Photo courtesy Emmanuel Aguirre /Getty Images

Although most of us are boringly bound by the force of gravity, evolution has helped some critters, like the gecko (and Spider-Man), circumvent that force. In order to ensure their survival, these animals garnered the ability to stick effortlessly to most walls and ceilings without leaving behind a sticky residue [source: NanoRobotics].

Scientists have been working to develop a synthetic adhesive that mimics the gecko's special dry stickiness for years, and such an invention is very close to becoming a reality, thanks to a new method of using plastic to create similar microscopic structures [source: Voshart].

In all likelihood, space will be the first destination for the new dry adhesives. Currently, the idea is that the technology will assist robots in the exploration of the final frontier, however, it's entirely plausible that the same principles could eventually be applied to replace everyday adhesives to which people have grown accustomed [sources: Voshart, Yang]. Goodbye, sticky tape. Hello, sticky feet.

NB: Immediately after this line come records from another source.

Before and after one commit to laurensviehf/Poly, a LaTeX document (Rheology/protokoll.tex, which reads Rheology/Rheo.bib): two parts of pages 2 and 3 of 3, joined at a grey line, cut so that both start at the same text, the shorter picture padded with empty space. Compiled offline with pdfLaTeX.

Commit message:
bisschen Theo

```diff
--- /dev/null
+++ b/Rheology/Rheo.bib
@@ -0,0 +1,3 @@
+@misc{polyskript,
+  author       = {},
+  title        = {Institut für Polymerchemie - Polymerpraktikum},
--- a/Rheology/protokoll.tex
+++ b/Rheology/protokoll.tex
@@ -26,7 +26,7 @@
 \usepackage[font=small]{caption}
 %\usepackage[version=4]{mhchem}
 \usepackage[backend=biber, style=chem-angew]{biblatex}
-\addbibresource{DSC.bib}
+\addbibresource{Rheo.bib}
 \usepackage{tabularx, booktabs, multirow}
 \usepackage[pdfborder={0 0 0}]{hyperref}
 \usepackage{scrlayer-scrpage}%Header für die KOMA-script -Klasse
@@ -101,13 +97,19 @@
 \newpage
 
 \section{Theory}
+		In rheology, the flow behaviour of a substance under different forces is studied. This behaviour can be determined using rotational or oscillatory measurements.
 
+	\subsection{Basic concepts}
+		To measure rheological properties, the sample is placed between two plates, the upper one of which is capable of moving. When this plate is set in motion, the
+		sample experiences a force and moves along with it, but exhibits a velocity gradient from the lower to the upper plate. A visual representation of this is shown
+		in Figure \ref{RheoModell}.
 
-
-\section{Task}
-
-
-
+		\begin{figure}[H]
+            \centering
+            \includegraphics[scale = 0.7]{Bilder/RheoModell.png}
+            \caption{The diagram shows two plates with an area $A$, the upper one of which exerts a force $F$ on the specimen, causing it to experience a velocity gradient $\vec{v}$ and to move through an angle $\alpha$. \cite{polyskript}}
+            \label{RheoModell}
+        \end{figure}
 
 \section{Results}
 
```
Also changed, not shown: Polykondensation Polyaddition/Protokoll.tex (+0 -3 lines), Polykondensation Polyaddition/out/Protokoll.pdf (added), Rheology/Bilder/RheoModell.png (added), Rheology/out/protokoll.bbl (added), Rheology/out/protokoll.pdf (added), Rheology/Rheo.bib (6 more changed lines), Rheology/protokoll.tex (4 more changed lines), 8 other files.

Not that you should say goodbye to your beloved tape anytime soon. The design hasn't been perfected yet, and one of the problems currently hampering development is that in some cases, the adhesive is too sticky, making it difficult to remove once applied. So this superpower is still in the works.